Gut Health: What Drives Our Product Innovation

It All Starts In The Gut Microbiome

Improper digestive function also leads to disruption of the microbiome that consists of 100 trillion microbes that we harbor in or on our body.

The microbiome affects the way our body functions and the way that we feel. An altered or suboptimal microbiome not only leads to gas, bloating, and digestive distress, but there is a great deal of research showing the microbiome plays a key role in protecting against or developing many serious health conditions.

Enzymes Break Down What We Eat

One of the key components of our formulas are plant-based enzymes.

Our body makes its own digestive enzymes to break down food into smaller molecules that are then able to be absorbed into the body. However, sometimes the body does not produce sufficient enzymes.

This leads to undigested food being digested or fermented by the microbiome and can in turn lead to indigestion, gas, bloating, and either constipation or diarrhea.

Supplementing with digestive enzymes can overcome this enzyme insufficiency leading to proper digestion of food and relief of digestive distress.

The Benefit of Enzymes

The reality is that many people suffering from digestive issues may not be secreting or consuming enough active digestive enzymes and may need additional help.

Digestive complaints affect nearly one in three adults in the United States.* Digestive enzymes supplements have been shown to help:

●              Improve digestion and absorption
●              Relieve symptoms of poor digestion
●              Ease digestive distress and irritation
●              Revamp the composition of microbiome
●              Regulate bowel function

The Tradition Of Fermented Foods

Traditional fermented foods in Japan are highly valued for their health promoting properties.

Fermentation also increases the tolerability of prebiotic fiber. These fibers feed the microbiome, but in the unfermented form, some prebiotics can cause a lot of bloating and gas. However, during fermentation, these prebiotic fibers are broken down into forms that do not cause these unwanted side effects.

There are numerous examples of microbial byproducts or metabolites in fermented foods exerting noteworthy health effects.

For example, a bacteria in some Japanese fermented foods is able to transform a food component into a compound that is able to bind to the surface of cells in the gut to signal the human immune system.
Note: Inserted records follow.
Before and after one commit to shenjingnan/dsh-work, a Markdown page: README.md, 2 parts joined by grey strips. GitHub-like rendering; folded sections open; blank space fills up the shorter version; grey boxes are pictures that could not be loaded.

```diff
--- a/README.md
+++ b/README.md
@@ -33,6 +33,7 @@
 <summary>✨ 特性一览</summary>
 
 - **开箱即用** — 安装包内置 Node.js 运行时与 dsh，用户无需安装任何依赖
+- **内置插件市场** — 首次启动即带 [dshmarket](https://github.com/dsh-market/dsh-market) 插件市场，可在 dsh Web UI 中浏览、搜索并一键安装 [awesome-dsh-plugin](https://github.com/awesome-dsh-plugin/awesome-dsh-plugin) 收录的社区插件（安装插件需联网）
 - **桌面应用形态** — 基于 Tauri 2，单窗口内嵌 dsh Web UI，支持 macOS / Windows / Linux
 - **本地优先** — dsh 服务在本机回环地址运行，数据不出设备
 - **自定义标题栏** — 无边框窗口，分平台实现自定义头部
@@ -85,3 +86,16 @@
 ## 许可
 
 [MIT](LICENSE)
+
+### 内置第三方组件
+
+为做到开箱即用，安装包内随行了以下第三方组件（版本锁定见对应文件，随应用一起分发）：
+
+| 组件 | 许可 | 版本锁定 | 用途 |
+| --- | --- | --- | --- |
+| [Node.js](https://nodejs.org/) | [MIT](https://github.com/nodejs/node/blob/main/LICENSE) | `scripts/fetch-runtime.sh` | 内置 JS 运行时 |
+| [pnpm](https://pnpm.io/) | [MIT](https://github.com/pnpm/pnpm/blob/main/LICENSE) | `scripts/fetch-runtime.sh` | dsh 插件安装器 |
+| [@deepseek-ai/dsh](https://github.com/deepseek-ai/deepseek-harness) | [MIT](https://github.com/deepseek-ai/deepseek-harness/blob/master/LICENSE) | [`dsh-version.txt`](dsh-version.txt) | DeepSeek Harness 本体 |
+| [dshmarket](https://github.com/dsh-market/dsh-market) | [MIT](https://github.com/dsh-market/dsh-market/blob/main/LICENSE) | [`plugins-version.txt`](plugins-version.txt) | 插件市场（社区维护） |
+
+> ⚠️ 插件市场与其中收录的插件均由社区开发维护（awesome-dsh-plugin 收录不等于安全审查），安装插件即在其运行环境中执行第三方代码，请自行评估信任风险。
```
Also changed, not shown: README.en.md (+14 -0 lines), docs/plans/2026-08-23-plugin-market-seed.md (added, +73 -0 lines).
The term for these kinds of compounds is a “postbiotic.”

Our Fermentation Method

We use concentrated food-based sources of enzymes and those specifically produced from Aspergillus oryzae – also known as koji mold; the national fungus of Japan.
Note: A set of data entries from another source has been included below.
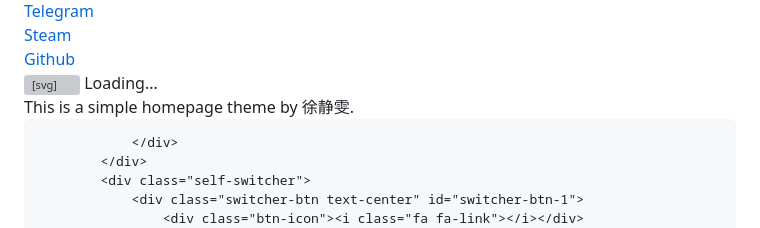
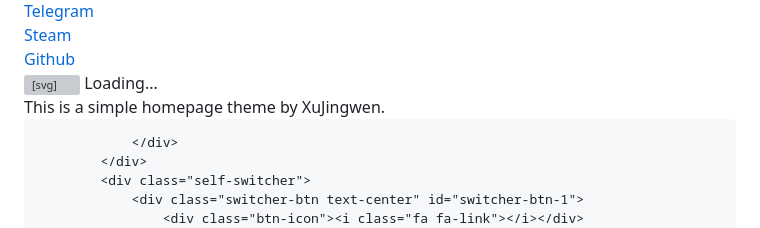
Before and after one commit to hutong17/hutong17.github.io, a Markdown page: README.md, the part around the change. Rendered like a GitHub page; grey boxes are pictures that could not be loaded.

```diff
--- a/README.md
+++ b/README.md
@@ -84,7 +84,7 @@ You can click the Preview link to take a look at your changes.
                 </div>
                 <div class="self-content">
                     <div class="info-container">
-                        This is a simple homepage theme by 徐静雯.
+                        This is a simple homepage theme by XuJingwen.
                     </div>
 
                 </div>
```
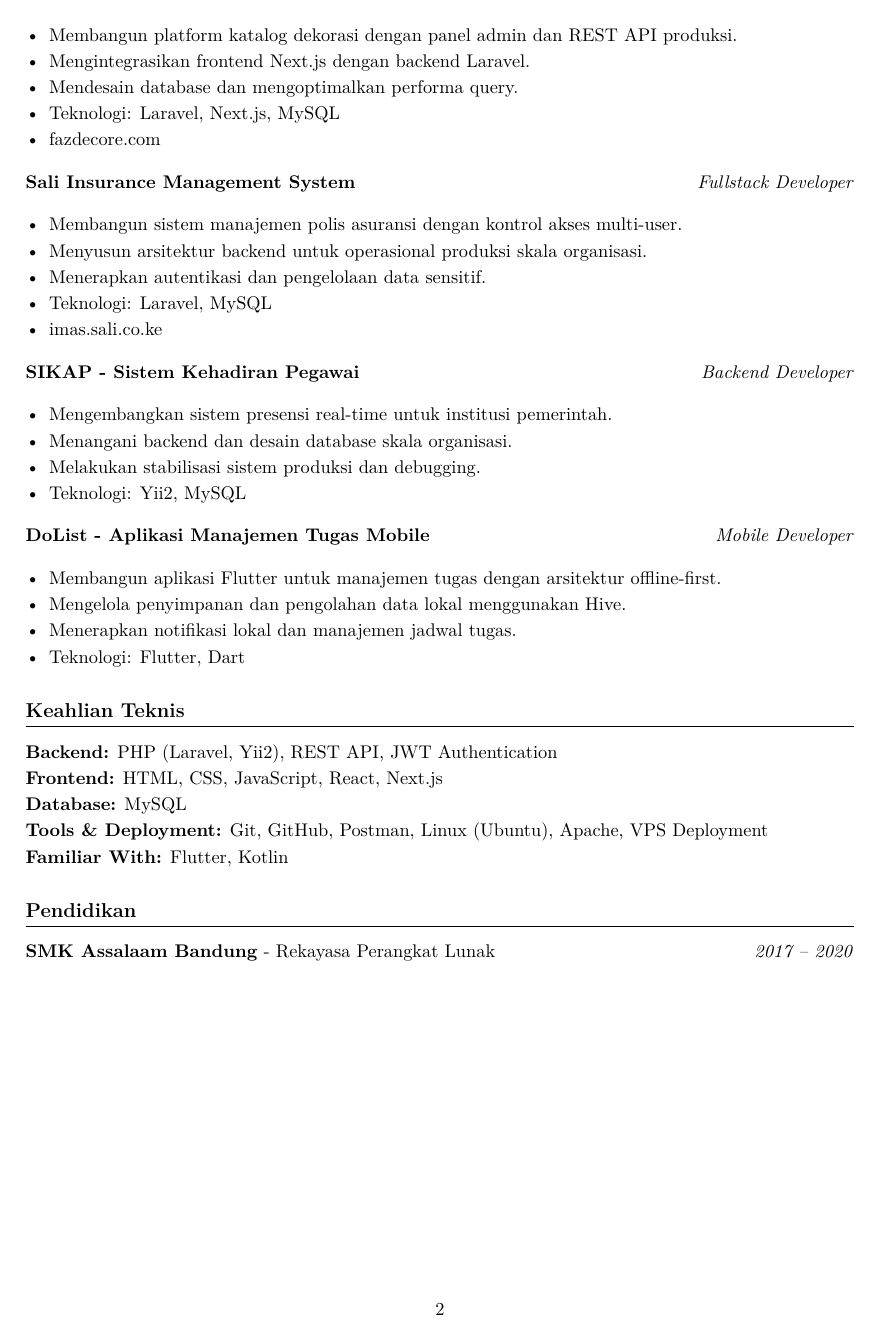
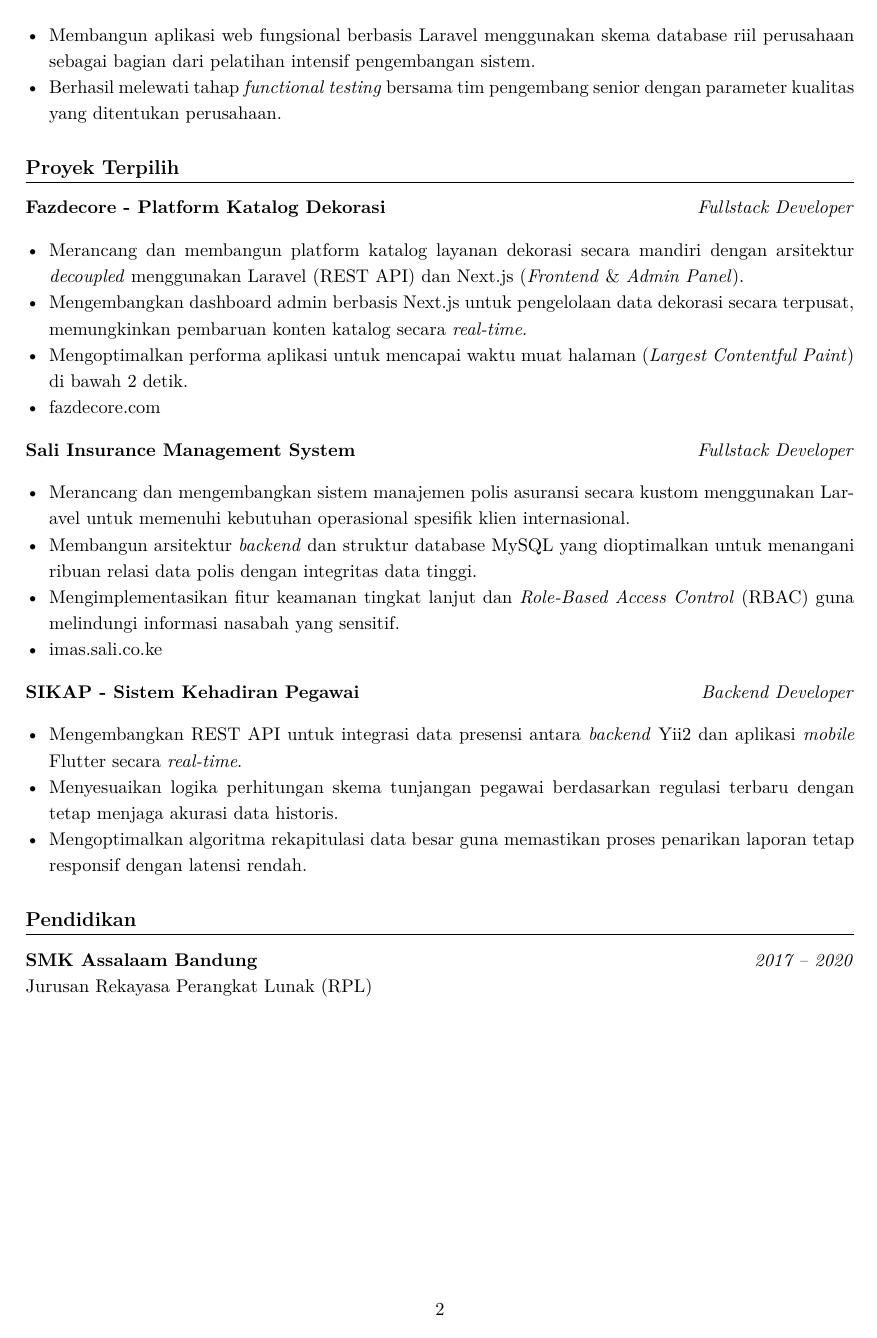
Before and after one commit to faricfh/backend-developer-resume, a LaTeX document (main.tex): page 2 of 2. Compiled offline with pdfLaTeX.

Commit message:
Update resume

```diff
--- a/main.tex
+++ b/main.tex
@@ -83 +81,3 @@ analisis kebutuhan, implementasi fitur, debugging, hingga stabilisasi produksi.
 \begin{itemize}
+    \item Membangun aplikasi web fungsional berbasis Laravel menggunakan skema database riil perusahaan sebagai bagian dari pelatihan intensif pengembangan sistem.
+    \item Berhasil melewati tahap \textit{functional testing} bersama tim pengembang senior dengan parameter kualitas yang ditentukan perusahaan.
@@ -87,55 +84,34 @@ analisis kebutuhan, implementasi fitur, debugging, hingga stabilisasi produksi.
 \end{itemize}
 
 % ================== PROJECTS ==================
-\section*{Proyek Utama}
+\section*{Proyek Terpilih}
 
 \textbf{Fazdecore - Platform Katalog Dekorasi} \hfill \textit{Fullstack Developer}
 \begin{itemize}
-  \item Membangun platform katalog dekorasi dengan panel admin dan REST API produksi.
-  \item Mengintegrasikan frontend Next.js dengan backend Laravel.
-  \item Mendesain database dan mengoptimalkan performa query.
-  \item Teknologi: Laravel, Next.js, MySQL
-  \item \href{https://fazdecore.com/}{fazdecore.com}
+    \item Merancang dan membangun platform katalog layanan dekorasi secara mandiri dengan arsitektur \textit{decoupled} menggunakan Laravel (REST API) dan Next.js (\textit{Frontend} \& \textit{Admin Panel}).
+    \item Mengembangkan dashboard admin berbasis Next.js untuk pengelolaan data dekorasi secara terpusat, memungkinkan pembaruan konten katalog secara \textit{real-time}.
+    \item Mengoptimalkan performa aplikasi untuk mencapai waktu muat halaman (\textit{Largest Contentful Paint}) di bawah 2 detik.
+    \item \href{https://fazdecore.com/}{fazdecore.com}
 \end{itemize}
 
 \textbf{Sali Insurance Management System} \hfill \textit{Fullstack Developer}
 \begin{itemize}
-  \item Membangun sistem manajemen polis asuransi dengan kontrol akses multi-user.
-  \item Menyusun arsitektur backend untuk operasional produksi skala organisasi.
-  \item Menerapkan autentikasi dan pengelolaan data sensitif.
-  \item Teknologi: Laravel, MySQL
-  \item \href{https://imas.sali.co.ke/}{imas.sali.co.ke}
+    \item Merancang dan mengembangkan sistem manajemen polis asuransi secara kustom menggunakan Laravel untuk memenuhi kebutuhan operasional spesifik klien internasional.
+    \item Membangun arsitektur \textit{backend} dan struktur database MySQL yang dioptimalkan untuk menangani ribuan relasi data polis dengan integritas data tinggi.
+    \item Mengimplementasikan fitur keamanan tingkat lanjut dan \textit{Role-Based Access Control} (RBAC) guna melindungi informasi nasabah yang sensitif.
+    \item \href{https://imas.sali.co.ke/}{imas.sali.co.ke}
 \end{itemize}
 
 \textbf{SIKAP - Sistem Kehadiran Pegawai} \hfill \textit{Backend Developer}
 \begin{itemize}
-  \item Mengembangkan sistem presensi real-time untuk institusi pemerintah.
-  \item Menangani backend dan desain database skala organisasi.
-  \item Melakukan stabilisasi sistem produksi dan debugging.
-  \item Teknologi: Yii2, MySQL
+    \item Mengembangkan REST API untuk integrasi data presensi antara \textit{backend} Yii2 dan aplikasi \textit{mobile} Flutter secara \textit{real-time}.
+    \item Menyesuaikan logika perhitungan skema tunjangan pegawai berdasarkan regulasi terbaru dengan tetap menjaga akurasi data historis.
+    \item Mengoptimalkan algoritma rekapitulasi data besar guna memastikan proses penarikan laporan tetap responsif dengan latensi rendah.
 \end{itemize}
-
-\textbf{DoList - Aplikasi Manajemen Tugas Mobile} \hfill \textit{Mobile Developer}
-\begin{itemize}
-  \item Membangun aplikasi Flutter untuk manajemen tugas dengan arsitektur offline-first.
-  \item Mengelola penyimpanan dan pengolahan data lokal menggunakan Hive.
-  \item Menerapkan notifikasi lokal dan manajemen jadwal tugas.
-  \item Teknologi: Flutter, Dart
-\end{itemize}
-
-
-% ================== SKILLS ==================
-\section*{Keahlian Teknis}
-
-\textbf{Backend:} PHP (Laravel, Yii2), REST API, JWT Authentication \\
-\textbf{Frontend:} HTML, CSS, JavaScript, React, Next.js \\
-\textbf{Database:} MySQL \\
-\textbf{Tools \& Deployment:} Git, GitHub, Postman, Linux (Ubuntu), Apache, VPS Deployment \\
-\textbf{Familiar With:} Flutter, Kotlin
 
 % ================== EDUCATION ==================
 \section*{Pendidikan}
-
-\textbf{SMK Assalaam Bandung} - Rekayasa Perangkat Lunak \hfill \textit{2017 -- 2020}
+\textbf{SMK Assalaam Bandung} \hfill \textit{2017 -- 2020} \\
+Jurusan Rekayasa Perangkat Lunak (RPL)
 
 \end{document}
```
Also changed, not shown: main.tex (55 more changed lines).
This extremely beneficial organism plays a critical factor in the traditional Japanese diet as it is used in the production of “koji,” a starter culture usually made from barley, rice, or soybeans. The koji culture is then used in the production of traditional Japanese fermented foods and beverages such as soy sauce, miso, sake, and shochu.
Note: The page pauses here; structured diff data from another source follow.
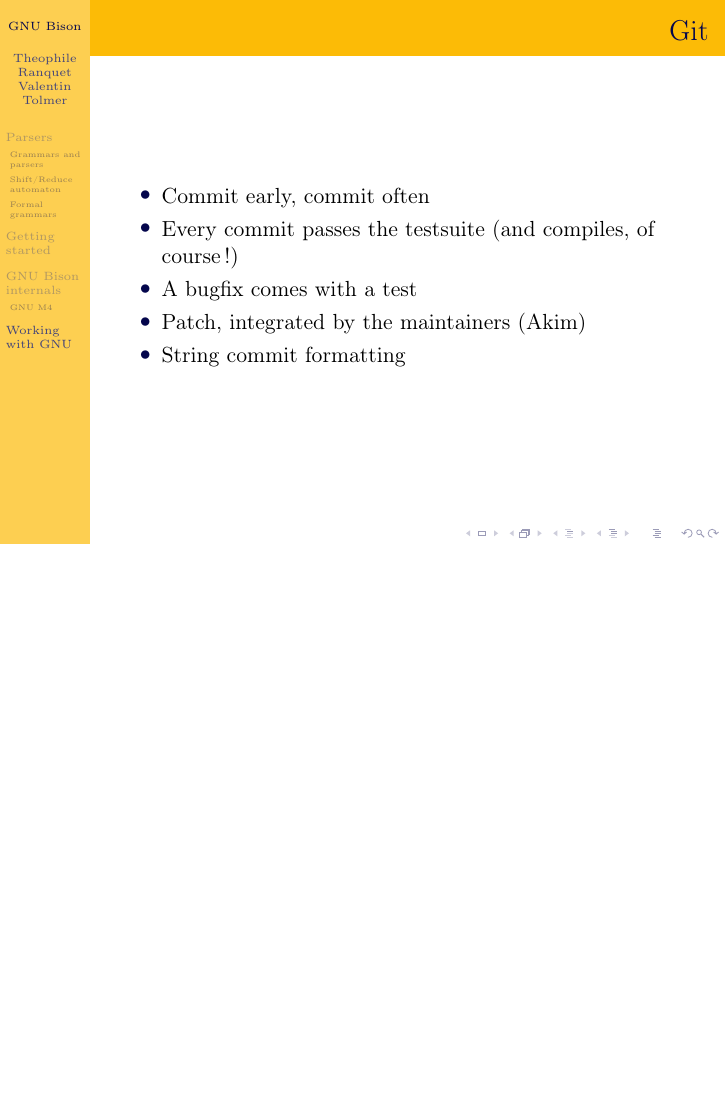
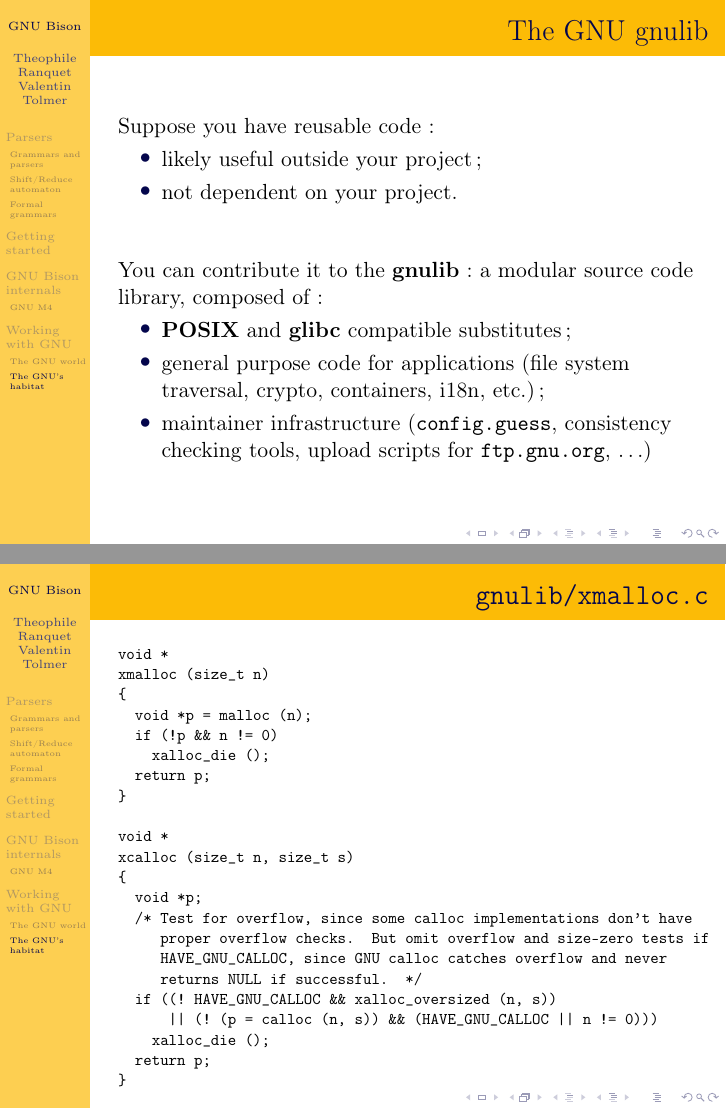
Before and after one commit to nitnelave/bison-pres, LaTeX slides (beamer.tex): page 36 of 37 before the commit and pages 39 and 40 of 42 after it, the two joined at a grey line, the shorter picture padded with empty space. Compiled offline with pdfLaTeX.

Commit message:
beamer: introduce gnulib and xmalloc
    * beamer.tex (GNU): Here.

```diff
--- a/beamer.tex
+++ b/beamer.tex
@@ -450,6 +460,53 @@
       \item Comments (nice format)
       \item Clean code
     \end{itemize}
+\end{frame}
+
+\begin{frame}
+  \frametitle{The GNU gnulib}
+  Suppose you have reusable code:
+  \begin{itemize}
+    \item likely useful outside your project;
+    \item not dependent on your project.
+  \end{itemize}
+  \vfill
+  You can contribute it to the \textbf{gnulib}: a modular source code library,
+  composed of:
+    \begin{itemize}
+      \item \textbf{POSIX} and \textbf{glibc} compatible substitutes;
+      \item general purpose code for applications (file system traversal,
+        crypto, containers, i18n, etc.);
+      \item maintainer infrastructure (\texttt{config.guess}, consistency
+        checking tools, upload scripts for \texttt{ftp.gnu.org}, \ldots)
+    \end{itemize}
+\end{frame}
+
+\begin{frame}[fragile,shrink=25]
+  \frametitle{\texttt{gnulib/xmalloc.c}}
+\begin{verbatim}
+void *
+xmalloc (size_t n)
+{
+  void *p = malloc (n);
+  if (!p && n != 0)
+    xalloc_die ();
+  return p;
+}
+
+void *
+xcalloc (size_t n, size_t s)
+{
+  void *p;
+  /* Test for overflow, since some calloc implementations don't have
+     proper overflow checks.  But omit overflow and size-zero tests if
+     HAVE_GNU_CALLOC, since GNU calloc catches overflow and never
+     returns NULL if successful.  */
+  if ((! HAVE_GNU_CALLOC && xalloc_oversized (n, s))
+      || (! (p = calloc (n, s)) && (HAVE_GNU_CALLOC || n != 0)))
+    xalloc_die ();
+  return p;
+}
+\end{verbatim}
 \end{frame}
 
 \begin{frame}
```
Also changed, not shown: beamer.tex (10 more changed lines).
Aspergillus oryzae and koji culture complex are the primary sources of enzymes and beneficial organisms in SHINYALab products; uniquely designed and unlike any other enzyme-based company.

Sashiko: Repair & Repurpose

Sashiko means making something worn out feel new again. Combining different materials to make something Whole.

In this same way, we take supplements to support our body systems. We repair the damage from the unfiltered world. We meld ancient knowledge with modern technology to make ourselves more Whole.

Beyond being familiar, recognizable and modifiable, using sashiko embroidery as an influence for the brand elements for SHINYALab is rooted in the idea that to achieve our greatest Outcomes - for ourselves, our communities, our line of products - we must pay attention to detail, have reverence & respect for history and acknowledge that small things (enzymes! random shapes!) are mighty when multiplied and bound together.

Microorganisms Found In Japanese Koji Culture


Aspergillus fumigatus
Aspergillus oryzae
Candida fructus
Candida prapsilosis
Debaryomyces nepalensis
Millerozyma farinose
CBS 7064
Penicillium chrysogenum
Pichia membranifaciens
Rogerella griseliniae
Wickerhamomyces anomalus


Aeromonas hydrophilia
Akkermansia muciniphilia
Bacillus megaterium
Bacteroides dorei
Chryseobacterium haifense
Coprobacillus caterniformis
Enhydrobacter aerosaccus
Eubacterium coprostanoligenes
Kocuria koreensis
Lactobacillus delbruekii
Lactobacillus pentosus
Leuconostoc mesenteroides
Mycobacterium massiliense
Obesumbacterium proteus
Ochrobactrum lupini
Staphylococcus succinus